### TASK STATEMENT
Copy out every line of the listing in which "button" appears.

### ENTRIES PROVIDED
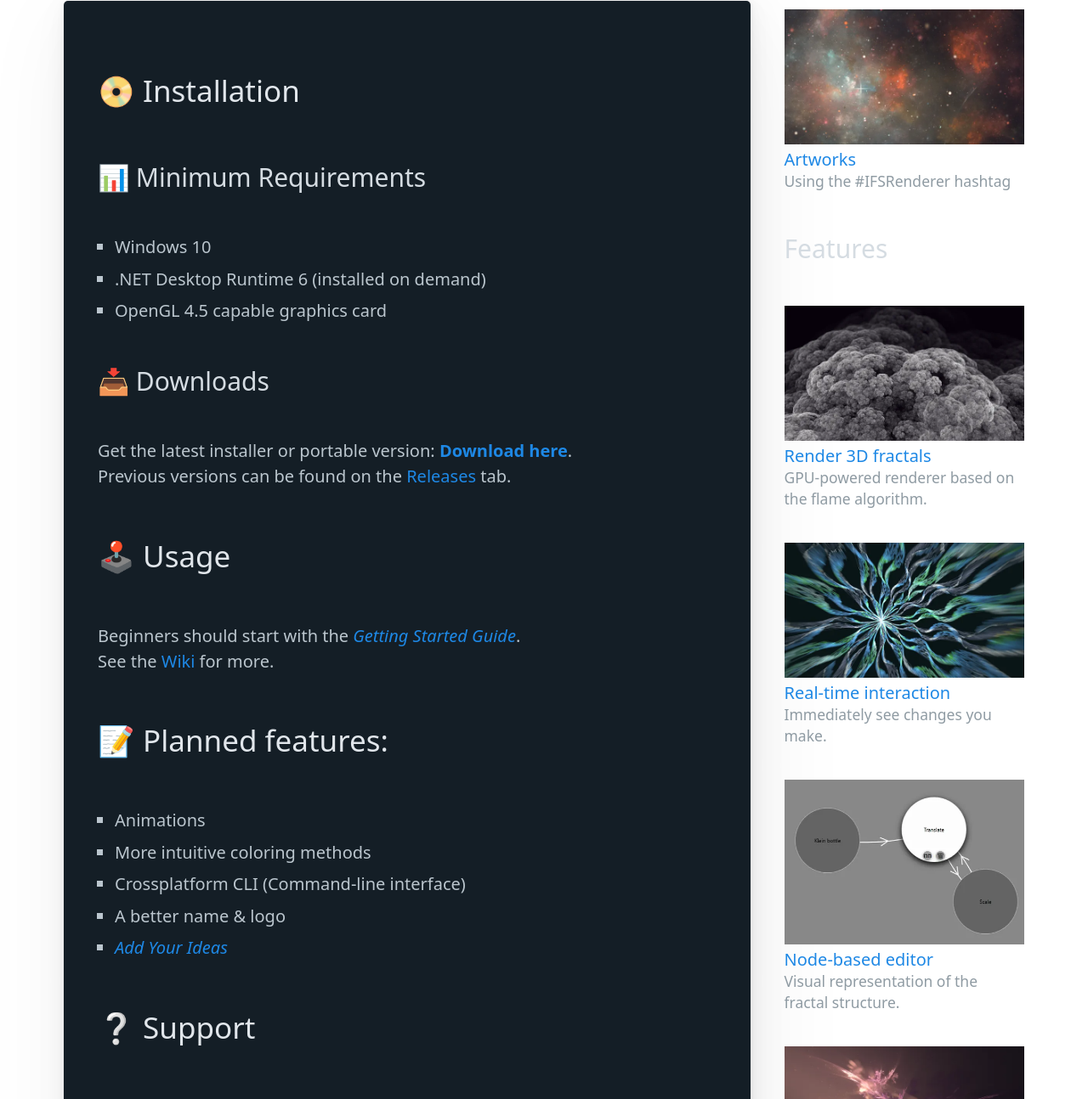
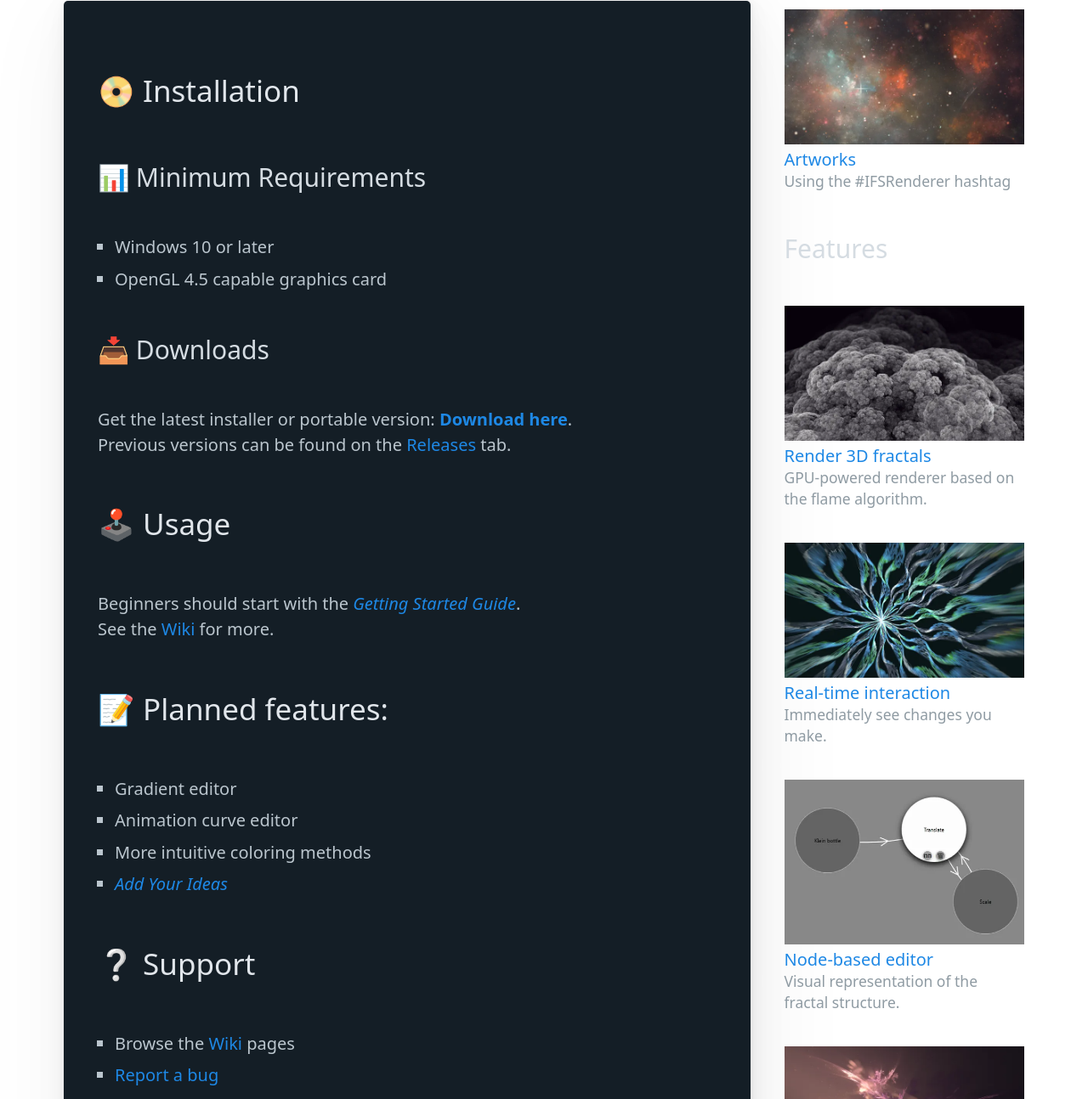
Before and after one commit to bezo97/ifsr-web, an Eleventy site: page src/index.md in a window 1280 px wide. Shown: the part 1386-2680 px from the top of the page at 85% size. Built offline with nearby package versions, Linux system fonts and the light colour scheme; Eleventy itself is replaced by a stand-in of ours; files that its build step writes are made by us from their sources.

Commit message:
Update index.md

```diff
--- a/src/index.md
+++ b/src/index.md
@@ -5,8 +5,7 @@ layout: home
 ## 📀 Installation
 
 ### 📊 Minimum Requirements
-- Windows 10
-- .NET Desktop Runtime 6 (installed on demand)
+- Windows 10 or later
 - OpenGL 4.5 capable graphics card
 
 ### 📥 Downloads
@@ -19,10 +18,9 @@ Beginners should start with the *[Getting Started Guide](https://github.com/bezo
 See the [Wiki](https://github.com/bezo97/IFSRenderer/wiki) for more.
 
 ## 📝 Planned features:
-- Animations
+- Gradient editor
+- Animation curve editor
 - More intuitive coloring methods
-- Crossplatform CLI (Command-line interface)
-- A better name & logo
 - [*Add Your Ideas*](https://github.com/bezo97/IFSRenderer/discussions/categories/ideas)
 
 ## ❔ Support
```
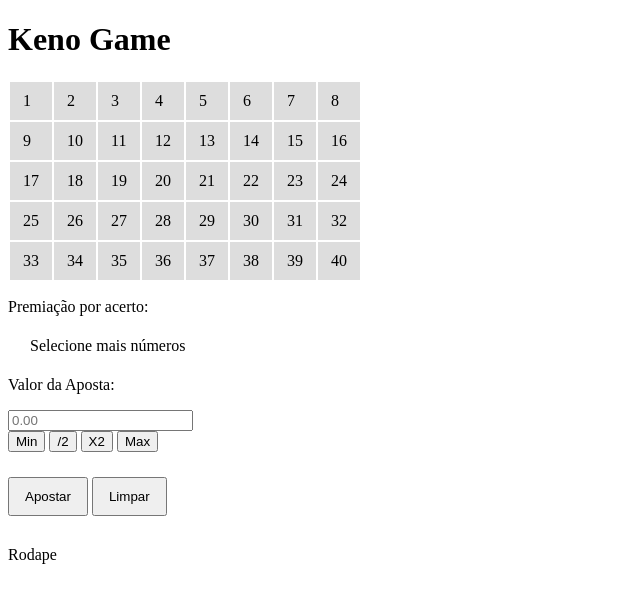
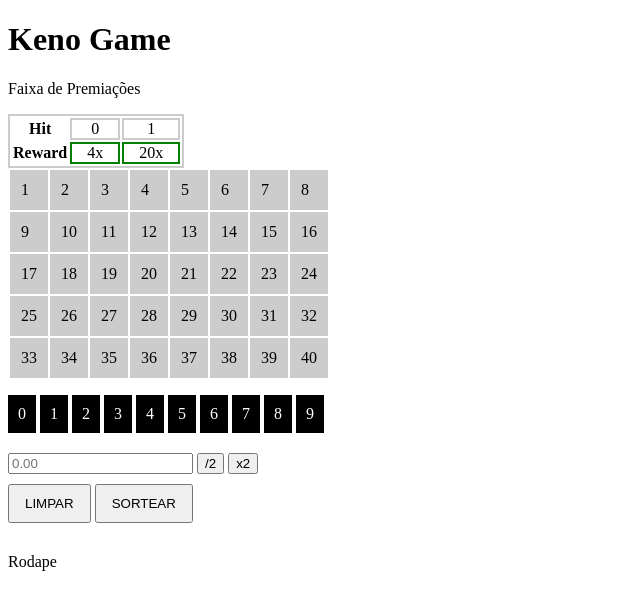
Before and after one commit to joaodrmjr/app-slim3, a PHP site: template resources/views/keno.twig in a window 1280 px wide. Shown: the part 70-680 px from the top of the page, without its empty margins (0-640 px from the left). Run offline with PHP 8.4, Linux system fonts and the light colour scheme; the template is opened without the code that fills it, so the values that code supplies are empty; some libraries are stand-ins or nearby versions.

Commit message:
Alteracoes na pagina keno

```diff
--- a/public/app.css
+++ b/public/app.css
@@ -1,17 +1,53 @@
+
 .footer {
 	margin-top: 30px;
 }
 
+.keno .faixaPremiacoes table {
+	border: 2px solid #CCC;
+}
+.keno .faixaPremiacoes table td {
+	padding: 0 15px;
+	text-align: center;
+	border: 2px solid #CCC;
+}
+.keno .faixaPremiacoes tr.reward td {
+	border-color: green;
+}
 
-
-.keno .numeros .num {
-	padding: 10px 13px;
-	background-color: #DDD;
+.keno .numeros table td {
+	background-color: #CCC;
+	border: 2px solid #CCC;
+	padding: 9px;
 	cursor: pointer;
 }
-.keno .numeros .sel {
-	background-color: #777;
+.keno .numeros table td.sel {
+	background-color: blue;
+	border-color: blue;
+	color: white;
 }
+
+.keno .balls {
+	margin-top: 15px;
+}
+.keno .balls span {
+	display: inline-block;
+	background-color: black;
+	color: #FFF;
+	padding: 10px;
+}
+
+.keno .valor {
+	margin-top: 20px;
+}
+
+.keno .action {
+	margin-top: 10px;
+}
+.keno .action button {
+	padding: 10px 15px;
+}
+
 
 #faixaPremiacoesTable td {
 	padding: 3px 20px;
--- a/public/keno.js
+++ b/public/keno.js
@@ -5,7 +5,7 @@ var faixaPremiacoes = {
 	1: ["1/3,96x"], 2: ["2/17,10x"], 3: ["3/81,5x"], 4: ["3/10x", "4/259x"], 5: ["3/4,5x", "4/48x", "5/450x"],
 	6: ["4/11x", "5/350x", "6/710x"], 7: ["4/7x", "5/90x", "6/400x", "7/800x"], 8: ["4/5x", "5/20x", "6/270x", "7/600x", "8/900x"],
 	9: ["4/4x", "5/11x", "6/56x", "7/500x", "8/800x", "9/1000x"], 10: ["4/3,5x", "5/8x", "6/13x", "7/63x", "8/500x", "9/800x", "10/1000x"]
-}
+};
 
 $("#tableNumeros td").click(function (e) {
 
@@ -27,7 +27,7 @@ $("#tableNumeros td").click(function (e) {
 
 	let numsCount = numerosSelecionados.length;
 
-	mostraFaixa(numsCount);
+	// mostraFaixa(numsCount);
 
 	if ($(this).hasClass("sel")) {
 		$(this).removeClass("sel");
@@ -35,29 +35,3 @@ $("#tableNumeros td").click(function (e) {
 		$(this).addClass("sel");
 	}
 });
-
-
-function mostraFaixa(faixaNum) {
-
-	let table = $("#faixaPremiacoesTable");
-
-	if (faixaNum == 0) {
-		table.html("<tr><td colspan='2'>Selecione mais números</td></tr>")
-		return;
-	}
-	let content = "";
-	let faixa = faixaPremiacoes[faixaNum];
-
-	for (let i = 0; i < faixa.length; i++) {
-
-		let f = faixa[i].split("/");
-		content += "<tr>";
-		content += "<td>" + f[0] + "</td>";
-		content += "<td>" + f[1] + "</td>";
-		content += "</tr>";
-
-	}
-
-
-	table.html(content);
-}
--- a/resources/views/keno.twig
+++ b/resources/views/keno.twig
@@ -6,42 +6,51 @@
 <h1>Keno Game</h1>
 <div class="keno">
 
+	<div class="faixaPremiacoes">
+		<p>Faixa de Premiações</p>
+		<table>
+			<tr>
+				<th>Hit</th>
+				<td>0</td>
+				<td>1</td>
+			</tr>
+			<tr class="reward">
+				<th>Reward</th>
+				<td>4x</td>
+				<td>20x</td>
+			</tr>
+		</table>
+	</div>
+
+
 	<div class="numeros">
 		<table id="tableNumeros">
 		{% for i in 1..5 %}
 			<tr>
 			{% for j in 1..8 %}
 			{% set n = (i-1)*8+j %}
-				<td class="num" value="{{ n }}">{{ n }}</td>
+				<td value="{{ n }}">{{ n }}</td>
 			{% endfor %}
 			</tr>
 		{% endfor %}
 		</table>
 	</div>
 
-	<div id="premiacoes">
-		<p>Premiação por acerto:</p>
-		<table id="faixaPremiacoesTable">
-			<tr>
-				<td colspan="2">Selecione mais números</td>
-			</tr>
-		</table>
+	<div class="balls">
+		{% for i in 0..9 %}
+		<span id="ball{{ i }}">{{ i }}</span>
+		{% endfor %}
 	</div>
 
 	<div class="valor">
-		<p>Valor da Aposta:</p>
 		<input type="text" id="betValue" placeholder="0.00">
-		<div class="botoes">
-			<button id="btMin">Min</button>
-			<button id="btDividir">/2</button>
-			<button id="btDobrar">X2</button>
-			<button id="btMax">Max</button>
-		</div>
+		<button>/2</button>
+		<button>x2</button>
 	</div>
 
-	<div class="apostar">
-		<button id="btApostar">Apostar</button>
-		<button id="btLimpar">Limpar</button>
+	<div class="action">
+		<button id="btLimpar">LIMPAR</button>
+		<button id="btSortear">SORTEAR</button>
 	</div>
 </div>
 
```
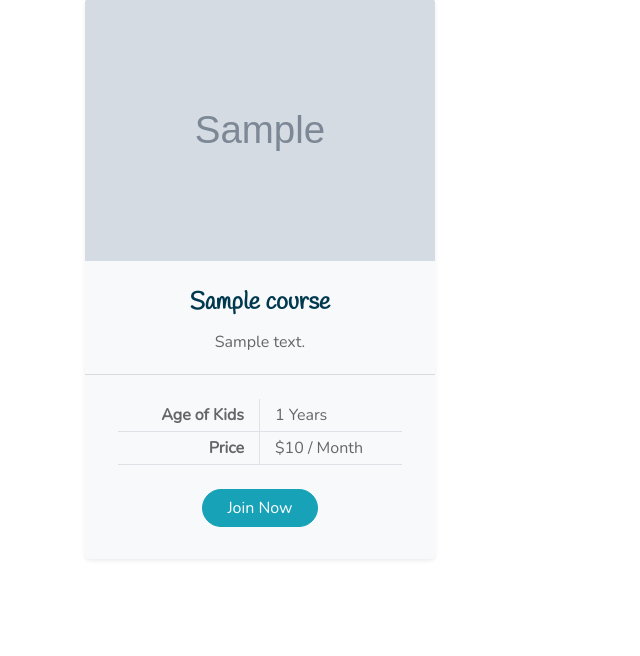
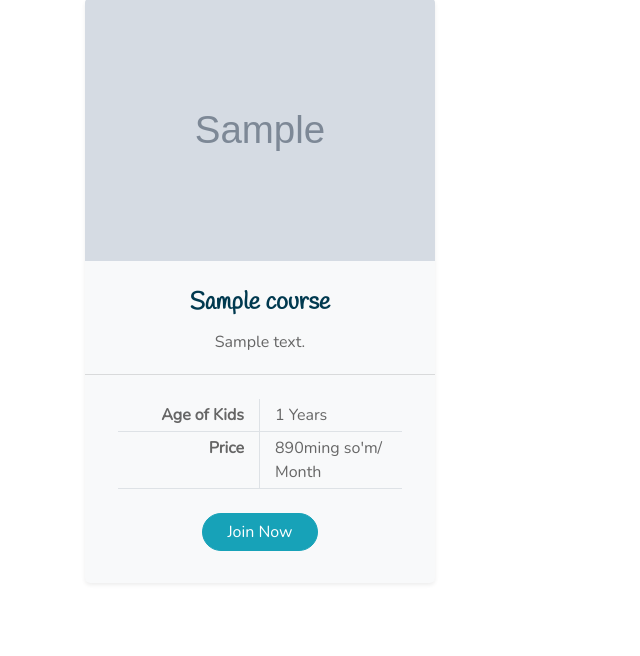
Before and after one commit to abdumalik-najmiddinov/pdp_junior, a FastAPI app: page /class.html in a window 1280 px wide. Shown: the part 704-1360 px from the top of the page, without its empty margins (0-640 px from the left). Run offline with FastAPI, Linux system fonts and the light colour scheme; tables that the repository leaves empty hold one stand-in row (values such as "Sample post"); grey boxes marked "Sample" are stand-in pictures; parts of the project's set-up code (start-up, migrations or seed data) failed here and were passed over; some libraries are stand-ins or nearby versions.

Commit message:
Update course price display in class.html

```diff
--- a/app/templates/class.html
+++ b/app/templates/class.html
@@ -123,7 +123,7 @@
                 </div>
                 <div class="row border-bottom">
                   <div class="col-6 py-1 text-right border-right"><strong>Price</strong></div>
-                  <div class="col-6 py-1">${{ course.price }} / Month</div>
+                  <div class="col-6 py-1">890ming so'm/ Month</div>
                 </div>
               </div>
               <a href="" class="btn btn-primary px-4 mx-auto mb-4">Join Now</a>
```
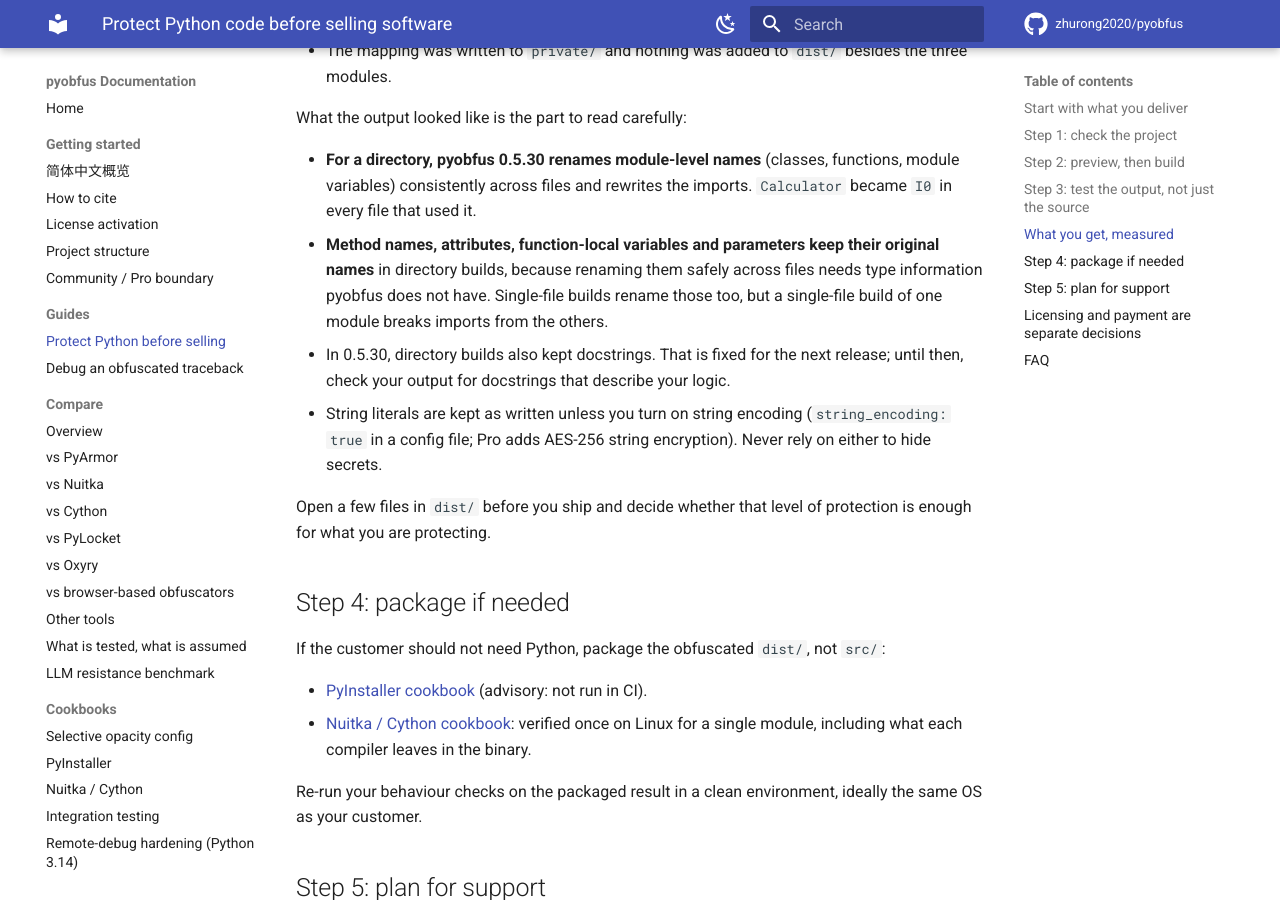
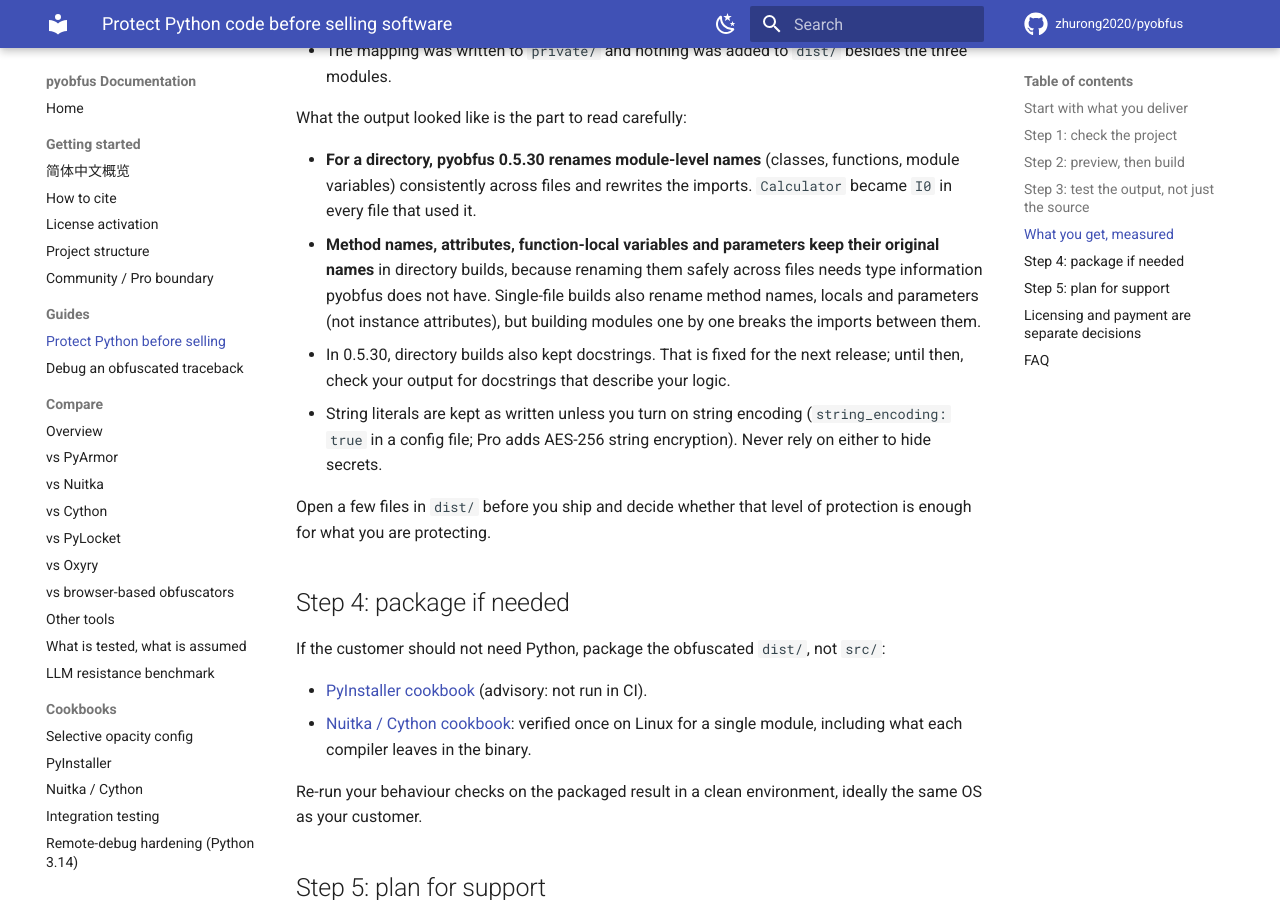
Before and after one commit to zhurong2020/pyobfus, an MkDocs documentation site: the page built from docs/guides/protect-python-before-selling.md, in a window 1280 px wide and 900 px high, scrolled down 2291 px. Built offline with MkDocs 1.6.1 and Material for MkDocs 9.7.7, drawn with Linux system fonts in a browser that asks for light colours; comment, search, counter and statistics services are not loaded.

Commit message:
docs(guide): single-file builds keep instance attributes
Co-Authored-By: Claude Opus 5.5 <noreply@anthropic.com>

```diff
--- a/docs/guides/protect-python-before-selling.md
+++ b/docs/guides/protect-python-before-selling.md
@@ -100,8 +100,9 @@ What the output looked like is the part to read carefully:
 - **Method names, attributes, function-local variables and parameters keep
   their original names** in directory builds, because renaming them safely
   across files needs type information pyobfus does not have. Single-file
-  builds rename those too, but a single-file build of one module breaks
-  imports from the others.
+  builds also rename method names, locals and parameters (not instance
+  attributes), but building modules one by one breaks the imports between
+  them.
 - In 0.5.30, directory builds also kept docstrings. That is fixed for the
   next release; until then, check your output for docstrings that describe
   your logic.
```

### SOLUTION TO THIS EXERCISE
+.keno .action button {
-			<button id="btMin">Min</button>
-			<button id="btDividir">/2</button>
-			<button id="btDobrar">X2</button>
-			<button id="btMax">Max</button>
+		<button>/2</button>
+		<button>x2</button>
-		<button id="btApostar">Apostar</button>
-		<button id="btLimpar">Limpar</button>
+		<button id="btLimpar">LIMPAR</button>
+		<button id="btSortear">SORTEAR</button>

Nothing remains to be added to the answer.